We’re going to play a game: Name that tune. Can you name the songs listed below? No cheating! I picked a variety of decades and artists. See if you can name them all.
- You may say I’m a dreamer / but I’m not the only one
- A singer in a smoky room / a smell of wine and cheap perfume
- Hanging out the passenger side /of his best friend’s ride / trying to holler at me
- Gold teeth and a curse for this town were all in my mouth.
- We count our dollars on the train to the party.
That first song has a line which grabs your attention.
The second line sets the scene with sensory details.
The third comes from a song that defined a term for a generation. But it doesn’t tell us the [Urban] Dictionary definition straight out—it shows us through a scene.
The fourth song uses a handful of similes and other fresh imagery.
The fifth song characterizes the singer and her friends.
Together, these five songs show how important a unique voice is—and how popular a strong one can become.
How do you improve voice?
The opposite of strong voice is a generic, impersonal one.

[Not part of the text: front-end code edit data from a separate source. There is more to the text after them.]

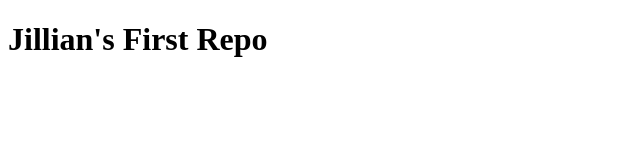
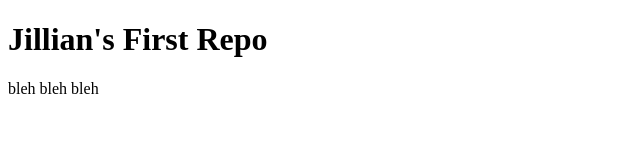
Before and after one commit to cjillian/my-first-repo, a plain HTML site: page index.html in a window 1280 px wide. Shown: the whole page, without its empty margins (0-640 px from the left). Drawn offline with Linux system fonts and the light colour scheme.

Commit message:
Updated index
added paragrpah

```diff
--- a/index.html
+++ b/index.html
@@ -8,6 +8,7 @@
     </head>
     <body>
         <h1>Jillian's First Repo</h1>
+        <p>bleh bleh bleh</p>
     </body>
 
 
```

To create a strong voice, do the following.
- Be relatable and understandable. (Don’t write in a way that the reader can’t follow. Don’t try to spell out dialect or accents phonetically.)
- Use sensory detail that your character would notice.
- Show what you mean using people or situations unique to your character’s experiences.
- Use similes and metaphors. Revise cliches into fresh imagery.
- Characterize through specific word choice.
Writing Exercise—Fifteen Blinks
Option One: Read this to find out what a Fifteen Blinker is. Choose five to ten specific words or images from one of the songs below and write a Fifteen Blinker using those words.
Option Two: Pick a song with memorable lyrics. Look up those lyrics. Rewrite the song by swapping out the words and imagery for those of another character’s point of view. Some ideas:
- One of your characters
- Romeo, the lovestruck Shakespearean teenager
- A pothead (e.g. one of Cheech’s, Chong’s, or Seth Rogen’s portrayals)
- A proper British lady trying desperately to impress her in-laws
- A man who has been cryogenically frozen through several decades and just woke up
- A seven-year-old who wishes to be a princess
- A toddler
Want more writing exercises? See my tag. Want some critique partners to exchange work with? Join the community at StoryWorldCon. Want a writing workshop tailored to your work and your budget? Choose your course at StoryWorldCon. Subscribe to my blog for course dates!
Click on the links below to read the full lyrics.
- “Imagine,” John Lennon
- “Don’t Stop Believing,” Journey
- “No Scrubs,” TLC
- “New Slang,” The Shins
- “Royals,” Lorde
I’ve been listening to The Shins for years, but I never actually paid attention to the lyrics in “New Slang” until today. As I referenced above, they’re full of great imagery:
- Turn me back into the pet I was when we met.
- I’d ‘a danced like the king of the eyesores
- New slang when you notice the stripes, the dirt in your fries.
- Hope it’s right when you die, old and bony.
- Dawn breaks like a bull through the hall
Every time “Royals” comes on the radio (which is very frequently), I am awed by the fantastic diction. This was written by a fifteen year old:
- I’ve never seen a diamond in the flesh / I cut my teeth on wedding rings in the movies
- We’re driving Cadillacs in our dreams
- And we’ll never be royals. / It don’t run in our blood, / That kind of luxe just ain’t for us.
What song has your favorite lyrics? I remember in tenth grade English needing to bring a song in to share with the class. I brought Fiona Apple’s cover of “Across the Universe.”